Research Highlights Potential Drug Target For Mitochondrial Diseases

By Marcus Johnson

Researchers at the Whitehead Institute and Massachusetts Institute of Technology are working on developing new treatments for mitochondrial diseases. The medical community has long struggled to treat mitochondrial disorders, and new research has generated optimism that experts would be able to rehabilitate cells suffering from mitochondrial dysfunction. Mitochondrial diseases can be debilitating or even fatal, as they affect the cell's ability to generate power. David Sabatini, who led the research, said that mitochondrial diseases can lead to a broad range of negative effects for patients. “With mitochondrial diseases, there are a variety of different outcomes, but there is consistency in terms of muscle degeneration, metabolic changes in the blood, drop in blood pH, and neuronal effects. But really all tissues can be affected,” said Sabatini.

The researchers first gave cells the small molecule drug antimycin, which suppressed mitochondrial function. It was then the researchers were able to find that cells with mutations rendering the ATPIF1 gene inactive were able to resist dangerous mitochondrial toxins, often preventing the death of the cell. Researchers concluded that suppressing the ATPIF1 gene would generate more positive outcomes for patients with mitochondrial diseases.
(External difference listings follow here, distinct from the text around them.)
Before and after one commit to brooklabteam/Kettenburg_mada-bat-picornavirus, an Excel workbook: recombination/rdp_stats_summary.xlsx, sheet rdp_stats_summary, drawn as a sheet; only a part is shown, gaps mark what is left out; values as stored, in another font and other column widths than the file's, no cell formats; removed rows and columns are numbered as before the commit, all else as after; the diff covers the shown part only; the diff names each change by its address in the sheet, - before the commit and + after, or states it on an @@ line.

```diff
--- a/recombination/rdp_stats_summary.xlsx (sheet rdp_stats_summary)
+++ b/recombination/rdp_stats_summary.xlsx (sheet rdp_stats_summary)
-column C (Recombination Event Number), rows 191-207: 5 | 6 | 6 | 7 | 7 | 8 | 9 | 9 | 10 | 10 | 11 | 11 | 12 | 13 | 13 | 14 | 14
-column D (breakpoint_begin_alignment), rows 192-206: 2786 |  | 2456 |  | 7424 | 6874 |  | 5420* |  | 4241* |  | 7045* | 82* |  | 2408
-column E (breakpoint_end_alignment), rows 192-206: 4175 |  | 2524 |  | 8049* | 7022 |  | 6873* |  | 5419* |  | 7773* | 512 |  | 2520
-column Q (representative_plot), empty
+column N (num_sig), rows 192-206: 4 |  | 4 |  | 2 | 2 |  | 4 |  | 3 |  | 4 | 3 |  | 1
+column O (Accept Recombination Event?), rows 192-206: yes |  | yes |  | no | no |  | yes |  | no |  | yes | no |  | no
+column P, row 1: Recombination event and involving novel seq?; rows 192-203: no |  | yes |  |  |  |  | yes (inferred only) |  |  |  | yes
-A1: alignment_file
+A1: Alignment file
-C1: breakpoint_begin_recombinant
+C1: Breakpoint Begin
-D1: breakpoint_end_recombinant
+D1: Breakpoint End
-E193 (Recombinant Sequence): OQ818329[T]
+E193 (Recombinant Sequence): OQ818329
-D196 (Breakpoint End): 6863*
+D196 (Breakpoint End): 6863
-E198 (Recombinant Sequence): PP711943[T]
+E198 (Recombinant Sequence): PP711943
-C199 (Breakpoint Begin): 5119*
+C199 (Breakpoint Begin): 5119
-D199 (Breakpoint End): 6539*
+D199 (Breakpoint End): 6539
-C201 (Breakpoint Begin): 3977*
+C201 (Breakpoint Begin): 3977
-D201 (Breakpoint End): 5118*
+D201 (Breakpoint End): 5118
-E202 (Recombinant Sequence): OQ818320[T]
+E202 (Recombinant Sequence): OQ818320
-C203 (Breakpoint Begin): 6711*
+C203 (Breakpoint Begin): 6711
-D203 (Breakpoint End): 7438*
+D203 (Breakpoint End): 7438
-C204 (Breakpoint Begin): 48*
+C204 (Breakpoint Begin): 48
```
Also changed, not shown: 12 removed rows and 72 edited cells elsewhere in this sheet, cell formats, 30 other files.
However, Sabatini claimed that future treatments could be difficult. “ATPIF1 – while its loss does not seem to be overtly toxic to the cell, theoretically making it a good drug candidate – the problem is this protein coded by this gene is not a traditional drug target. So making a small molecule inhibitor of this will be challenging,” said Sabatini. “The question is: How would you interfere with the function of this gene in an animal or a person, when it’s not druggable in a traditional sense? But then again, what chemists consider druggable is constantly changing.”